#### WHAT IS REQUIRED:
Isolate every line in the data with the string "button" and copy it.

[Version difference data]
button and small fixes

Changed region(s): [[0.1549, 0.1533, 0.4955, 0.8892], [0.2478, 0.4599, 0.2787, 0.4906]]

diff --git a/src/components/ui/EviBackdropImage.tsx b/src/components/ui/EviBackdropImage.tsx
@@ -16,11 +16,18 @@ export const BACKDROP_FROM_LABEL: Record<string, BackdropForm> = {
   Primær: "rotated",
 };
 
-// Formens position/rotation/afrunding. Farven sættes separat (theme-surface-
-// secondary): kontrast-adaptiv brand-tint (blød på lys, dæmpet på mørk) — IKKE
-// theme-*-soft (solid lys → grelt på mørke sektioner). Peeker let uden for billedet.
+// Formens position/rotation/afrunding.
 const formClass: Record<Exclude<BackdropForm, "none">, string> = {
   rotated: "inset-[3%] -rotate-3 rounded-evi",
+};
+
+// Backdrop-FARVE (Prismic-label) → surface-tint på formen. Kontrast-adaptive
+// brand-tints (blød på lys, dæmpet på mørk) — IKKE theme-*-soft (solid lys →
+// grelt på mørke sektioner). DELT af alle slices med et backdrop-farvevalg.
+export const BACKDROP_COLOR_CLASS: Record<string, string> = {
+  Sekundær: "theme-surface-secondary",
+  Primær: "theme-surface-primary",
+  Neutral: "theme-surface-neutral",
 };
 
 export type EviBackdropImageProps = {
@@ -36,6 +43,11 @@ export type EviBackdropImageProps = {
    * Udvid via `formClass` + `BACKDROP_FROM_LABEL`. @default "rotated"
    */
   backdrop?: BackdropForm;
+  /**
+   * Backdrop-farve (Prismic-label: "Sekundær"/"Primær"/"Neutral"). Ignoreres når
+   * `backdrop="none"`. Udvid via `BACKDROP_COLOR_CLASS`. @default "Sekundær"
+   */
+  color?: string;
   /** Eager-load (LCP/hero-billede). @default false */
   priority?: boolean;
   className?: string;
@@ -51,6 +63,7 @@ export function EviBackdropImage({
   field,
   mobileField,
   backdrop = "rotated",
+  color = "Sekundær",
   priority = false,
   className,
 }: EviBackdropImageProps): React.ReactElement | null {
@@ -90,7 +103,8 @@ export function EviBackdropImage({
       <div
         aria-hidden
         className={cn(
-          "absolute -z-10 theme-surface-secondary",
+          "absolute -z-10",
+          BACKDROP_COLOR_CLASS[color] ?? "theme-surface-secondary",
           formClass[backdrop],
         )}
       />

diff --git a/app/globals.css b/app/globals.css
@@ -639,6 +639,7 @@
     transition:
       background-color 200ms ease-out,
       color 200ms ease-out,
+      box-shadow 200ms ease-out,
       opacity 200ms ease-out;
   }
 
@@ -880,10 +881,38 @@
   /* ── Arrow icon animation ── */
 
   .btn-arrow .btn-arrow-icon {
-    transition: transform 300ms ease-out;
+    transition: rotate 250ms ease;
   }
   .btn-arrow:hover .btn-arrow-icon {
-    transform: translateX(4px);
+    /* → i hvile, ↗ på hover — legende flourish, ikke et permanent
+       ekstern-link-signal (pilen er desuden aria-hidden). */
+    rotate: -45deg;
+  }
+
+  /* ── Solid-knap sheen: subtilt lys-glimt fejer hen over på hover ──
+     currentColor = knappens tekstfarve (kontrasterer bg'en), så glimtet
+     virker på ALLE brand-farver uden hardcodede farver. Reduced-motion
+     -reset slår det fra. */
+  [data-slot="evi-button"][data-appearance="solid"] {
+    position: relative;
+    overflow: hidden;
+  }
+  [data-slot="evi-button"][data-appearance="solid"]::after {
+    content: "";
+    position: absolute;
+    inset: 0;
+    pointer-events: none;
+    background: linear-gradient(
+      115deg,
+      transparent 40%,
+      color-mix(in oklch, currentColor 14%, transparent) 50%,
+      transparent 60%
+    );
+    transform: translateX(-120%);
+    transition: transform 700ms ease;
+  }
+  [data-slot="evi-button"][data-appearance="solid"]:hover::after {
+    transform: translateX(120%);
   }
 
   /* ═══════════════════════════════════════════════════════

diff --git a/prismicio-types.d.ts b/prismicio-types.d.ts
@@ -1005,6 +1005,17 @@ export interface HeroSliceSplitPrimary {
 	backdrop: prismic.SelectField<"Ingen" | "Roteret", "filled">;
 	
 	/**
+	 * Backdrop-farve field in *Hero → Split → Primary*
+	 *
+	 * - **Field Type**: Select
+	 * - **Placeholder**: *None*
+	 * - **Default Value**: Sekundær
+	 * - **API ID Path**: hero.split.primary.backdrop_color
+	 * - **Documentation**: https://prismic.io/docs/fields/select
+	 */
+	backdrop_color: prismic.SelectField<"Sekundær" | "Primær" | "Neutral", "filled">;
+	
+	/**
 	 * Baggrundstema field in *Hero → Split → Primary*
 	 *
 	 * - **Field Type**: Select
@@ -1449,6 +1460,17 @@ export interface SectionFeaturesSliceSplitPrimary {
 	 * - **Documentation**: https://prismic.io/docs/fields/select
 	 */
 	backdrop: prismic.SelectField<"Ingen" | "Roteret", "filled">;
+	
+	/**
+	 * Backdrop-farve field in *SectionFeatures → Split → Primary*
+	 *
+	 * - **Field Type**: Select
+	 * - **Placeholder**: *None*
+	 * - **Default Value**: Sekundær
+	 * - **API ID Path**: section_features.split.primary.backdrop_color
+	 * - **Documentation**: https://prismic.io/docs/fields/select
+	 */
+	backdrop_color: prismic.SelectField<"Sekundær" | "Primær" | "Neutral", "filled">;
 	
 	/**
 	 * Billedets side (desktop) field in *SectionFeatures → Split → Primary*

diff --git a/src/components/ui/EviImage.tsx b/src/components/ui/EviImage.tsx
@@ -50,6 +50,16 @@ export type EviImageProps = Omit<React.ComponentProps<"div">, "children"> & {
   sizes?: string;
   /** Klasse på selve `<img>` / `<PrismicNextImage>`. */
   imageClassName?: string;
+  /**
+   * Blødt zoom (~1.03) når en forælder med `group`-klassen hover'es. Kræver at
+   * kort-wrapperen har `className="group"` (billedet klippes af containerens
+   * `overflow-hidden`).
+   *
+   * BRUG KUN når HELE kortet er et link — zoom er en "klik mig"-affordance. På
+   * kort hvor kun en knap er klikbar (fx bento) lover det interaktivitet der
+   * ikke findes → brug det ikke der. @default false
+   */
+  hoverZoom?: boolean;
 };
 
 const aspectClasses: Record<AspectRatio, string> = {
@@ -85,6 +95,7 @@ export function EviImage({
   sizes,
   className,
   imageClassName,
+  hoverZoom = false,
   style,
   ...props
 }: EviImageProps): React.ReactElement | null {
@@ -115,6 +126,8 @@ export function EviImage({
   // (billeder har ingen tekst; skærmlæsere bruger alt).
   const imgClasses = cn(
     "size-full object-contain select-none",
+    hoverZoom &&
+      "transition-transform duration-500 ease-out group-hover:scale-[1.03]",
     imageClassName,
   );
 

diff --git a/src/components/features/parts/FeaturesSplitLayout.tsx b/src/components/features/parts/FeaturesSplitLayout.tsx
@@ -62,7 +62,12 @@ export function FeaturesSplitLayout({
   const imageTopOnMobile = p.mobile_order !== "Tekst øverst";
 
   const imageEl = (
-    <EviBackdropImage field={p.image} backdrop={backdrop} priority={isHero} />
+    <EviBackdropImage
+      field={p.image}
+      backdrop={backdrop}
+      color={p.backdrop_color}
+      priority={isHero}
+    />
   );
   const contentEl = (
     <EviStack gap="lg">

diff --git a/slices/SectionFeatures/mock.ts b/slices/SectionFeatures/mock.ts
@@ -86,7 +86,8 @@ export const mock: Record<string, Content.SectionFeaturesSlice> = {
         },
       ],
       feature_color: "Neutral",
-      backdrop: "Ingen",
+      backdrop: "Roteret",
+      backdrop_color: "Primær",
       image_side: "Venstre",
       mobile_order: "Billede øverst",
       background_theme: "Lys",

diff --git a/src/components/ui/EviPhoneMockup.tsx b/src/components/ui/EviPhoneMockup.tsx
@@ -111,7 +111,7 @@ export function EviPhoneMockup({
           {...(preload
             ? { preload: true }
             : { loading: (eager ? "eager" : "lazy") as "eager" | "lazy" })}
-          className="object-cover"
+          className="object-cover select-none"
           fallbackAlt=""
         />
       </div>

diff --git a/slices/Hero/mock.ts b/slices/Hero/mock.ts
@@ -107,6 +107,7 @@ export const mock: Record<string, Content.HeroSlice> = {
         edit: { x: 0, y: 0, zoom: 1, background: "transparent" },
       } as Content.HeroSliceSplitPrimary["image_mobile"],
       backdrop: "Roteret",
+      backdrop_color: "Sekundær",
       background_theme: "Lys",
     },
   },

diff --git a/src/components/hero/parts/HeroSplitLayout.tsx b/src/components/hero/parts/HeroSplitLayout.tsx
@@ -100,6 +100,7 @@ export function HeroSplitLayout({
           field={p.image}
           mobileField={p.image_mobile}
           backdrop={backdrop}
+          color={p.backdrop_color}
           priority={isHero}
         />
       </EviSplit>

#### RESPONSE BOX:
button and small fixes
+  [data-slot="evi-button"][data-appearance="solid"] {
+  [data-slot="evi-button"][data-appearance="solid"]::after {
+  [data-slot="evi-button"][data-appearance="solid"]:hover::after {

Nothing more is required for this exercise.